In Impending Catastrophe and How to Combat It Lenin described the grave economic situation in Russia by the autumn of 1917, which was the result of the criminal predatory rule of the bourgeoisie, the complete inactivity of the ruling Menshevik and Socialist Revolutionary parties, and the continuation of the imperialist war. Lenin wrote that Russia was threatened by an inevitable catastrophe and the complete collapse of production. The bourgeoisie had intentionally and persistently sabotaged production, hoping that the economic chaos and impending famine would help to stifle the revolution and abolish the soviets. Having provided a profound Marxist analysis of the political and economic life of the country, Lenin established the necessity of Russia’s switching to the socialist path of development. Only the organization of a truly revolutionary power and a decisive break with the interests of capital could save the revolution and the country from the impending national catastrophe. At the time the question was whether to perish or to entrust one’s fate to the most revolutionary class—the proletariat. the only class capable of providing the transition to a higher method of production than capitalism.

The imperialist war had greatly accelerated the process of turning monopoly capitalism into state monopoly capitalism, which is the material preparation or threshold for socialism. “The objective process of development is such,” wrote Lenin, “that it is impossible to advance from monopolies . . . without advancing toward socialism. . . . There is no middle course. . . . Socialism is now gazing at us from all the windows of modern capitalism; socialism is outlined directly, practically, by every important measure that constitutes a forward step on the basis of this modern capitalism” (ibid., pp. 192–93).

According to Lenin, the first steps to socialism that the proletariat should take on coming to power included control of the production and distribution of products, nationalization of all the nation’s banks and major capitalist monopolies, confiscation of landlords’ estates, and nationalization of all land in the nation. In addition, he formulated the task of the proletariat and its party for the longer historical period— namely, to catch up with and surpass the economically advanced capitalist nations. “The revolution.” Lenin pointed out, “has resulted in Russia catching up in a few months with the advanced countries, as far as her political structure is concerned. But that is not enough. The war is inexorable: it puts the alternative with ruthless severity: either perish or overtake and surpass the advanced countries economically as well .... Perish or forge full steam ahead. That is the alternative put by history” (ibid., p. 198).
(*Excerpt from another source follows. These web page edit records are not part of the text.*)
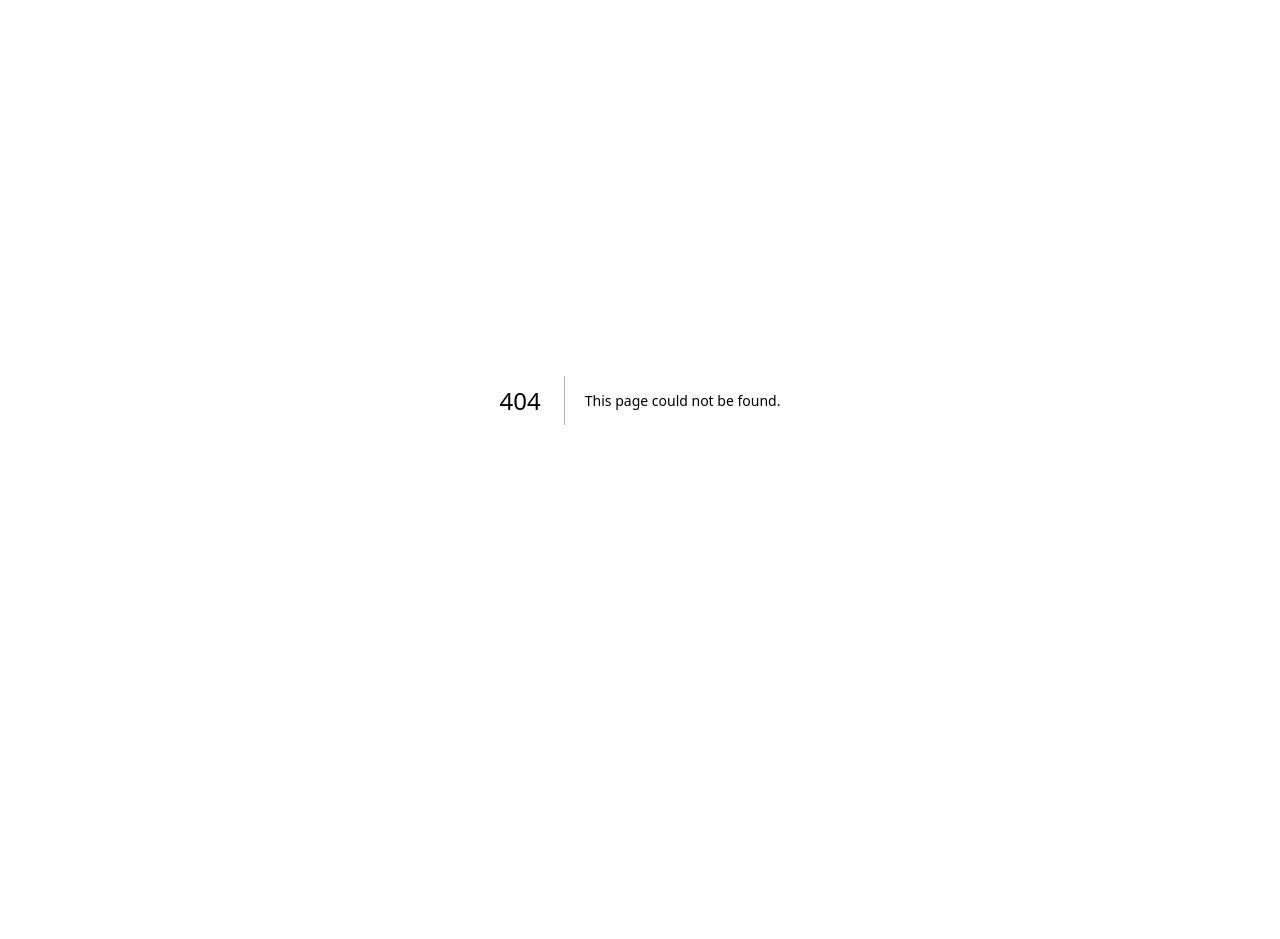
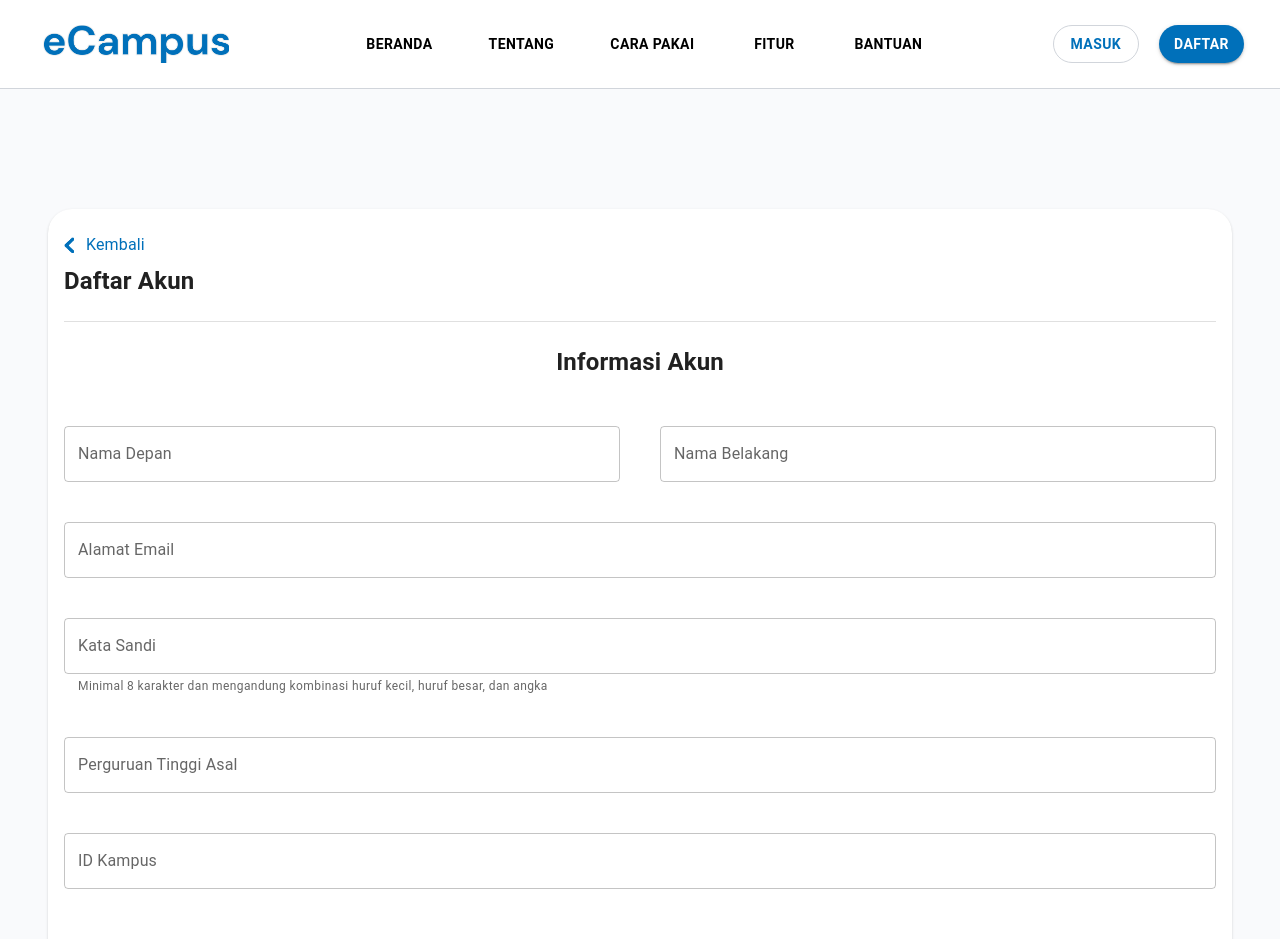
Before and after one commit to syauqiamiq/e-campus-frontend, a Next.js app: page /CreateAccount in a window 1280 px wide. Before the commit this address had no page. Shown: the top 939 px of the page. Before the commit the page ends 800 px from the top, so only its background shows below. Built offline with nearby package versions, Linux system fonts and the light colour scheme.

Commit message:
CreateAccount-page

```diff
--- /dev/null
+++ b/src/pages/CreateAccount/index.jsx
@@ -0,0 +1,84 @@
+import Layout from "@components/layout/Layout";
+import React from "react";
+import TextField from '@mui/material/TextField';
+import { Divider, Card, Typography, CardContent, FormControlLabel, Checkbox} from "@mui/material";
+import CustomButton from "@components/button/CustomButton";
+import Arrowleft from "@assets/icons/Arrowleft.png";
+import Image from "next/image";
+const CreateAccount = () => {
+    return (
+    <Layout>
+        <Divider className="w-full hidden md:block" />
+        <div className="py-20 bg-section-purple-light ">
+            <div className="container mx-auto grid grid-cols-12 gap-10 w-full py-20">
+                <div className="col-span-12 md:col-span-12 md:p-12 p-8 justify-center w-full h-full align-middle items-center">
+                    <Card sx={{ minWidth: 10}} className="rounded-3xl">
+                        <CardContent>
+                            <div className="flex gap-3 items-center mt-1 md:mt-2 hover:cursor-pointer">
+                                <Image
+								src={Arrowleft}
+								alt="arrow-right-icon"
+								width={10}
+								height={50250}
+							/>
+							<span className="text-campus-blue text-base">
+								Kembali
+							</span>
+							</div>
+                            <Typography sx={{ mb: 3, mt:1}} color="text.first" gutterBottom >
+                                <h3 className="font-bold text-2xl">Daftar Akun</h3>
+                            </Typography>
+            <Divider className="w-full hidden md:block" />
+                            <Typography sx={{ mb: 1, mt: 3 }} color="text.first">
+                                <h3 className="font-bold text-2xl text-center">Informasi Akun</h3>
+                            </Typography>
+                                <div className="container mx-auto grid grid-cols-12 gap-10 py-10 justify-center">
+            <TextField className=" col-span-6"
+            helperText=""
+            id="demo-helper-text-aligned"
+            label="Nama Depan"
+        />
+            <TextField className=" col-span-6"
+            helperText=""
+            id="demo-helper-text-aligned-no-helper"
+            label="Nama Belakang"
+        />
+            <TextField className="col-span-12"
+            helperText=""
+            id="demo-helper-text-aligned"
+            label="Alamat Email"
+        />
+            <TextField className="col-span-12"
+            helperText="Minimal 8 karakter dan mengandung kombinasi huruf kecil, huruf besar, dan angka"
+            id="demo-helper-text-aligned"
+            label="Kata Sandi"
+        />
+            <TextField className="col-span-12"
+            helperText=""
+            id="demo-helper-text-aligned"
+            label="Perguruan Tinggi Asal"
+                                    />
+            <TextField className="col-span-12"
+            helperText=""
+            id="demo-helper-text-aligned"
+            label="ID Kampus"
+        />
+        <div className="col-span-12">
+            <FormControlLabel control={<Checkbox defaultChecked />} label="Dengan ini saya menyetujui Ketentuan Penggunaan dan Kebijakan Privasi dari eCampus."/>
+        </div>
+        <div className="col-span-12 justify-center flex mx-5 items-center">
+	    <div className="w-full md:w-72 mt-5 mb-5">
+		    <CustomButton type="contained" title="Daftar Akun" />
+	    </div>
+	    </div>
+        </div>
+    </CardContent>
+    </Card>
+</div>
+</div>
+</div>
+</Layout>
+    )
+}
+
+export default CreateAccount;
```
Also changed, not shown: public/assets/icons/Arrowleft.png (added).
Lenin’s work armed the Bolshevik Party with a clear plan for saving the nation from the impending economic catastrophe. In the work Lenin posed the historic task of a fundamental transformation of Russia—of overcoming Russia’s lag behind the advanced capitalist nations in economic terms and turning the country into a developed and powerful socialist state. Lenin’s work played an enormous role in preparing the Russian working class and its party for the socialist revolution. After the victory of the October Revolution, the work became a basic document of the Bolsheviks in their struggle for the complete and final victory of socialism. Lenin’s work is a guide to action for the Communist and worker’s parties of the socialist nations, which are struggling to build a developed socialist society. The Communists of the capitalist nations are guided in their struggle for democracy and socialism by the ideas in the book and the Leninist principles of analyzing a concrete historical situation.


The Great Soviet Encyclopedia, 3rd Edition (1970-1979). © 2010 The Gale Group, Inc. All rights reserved.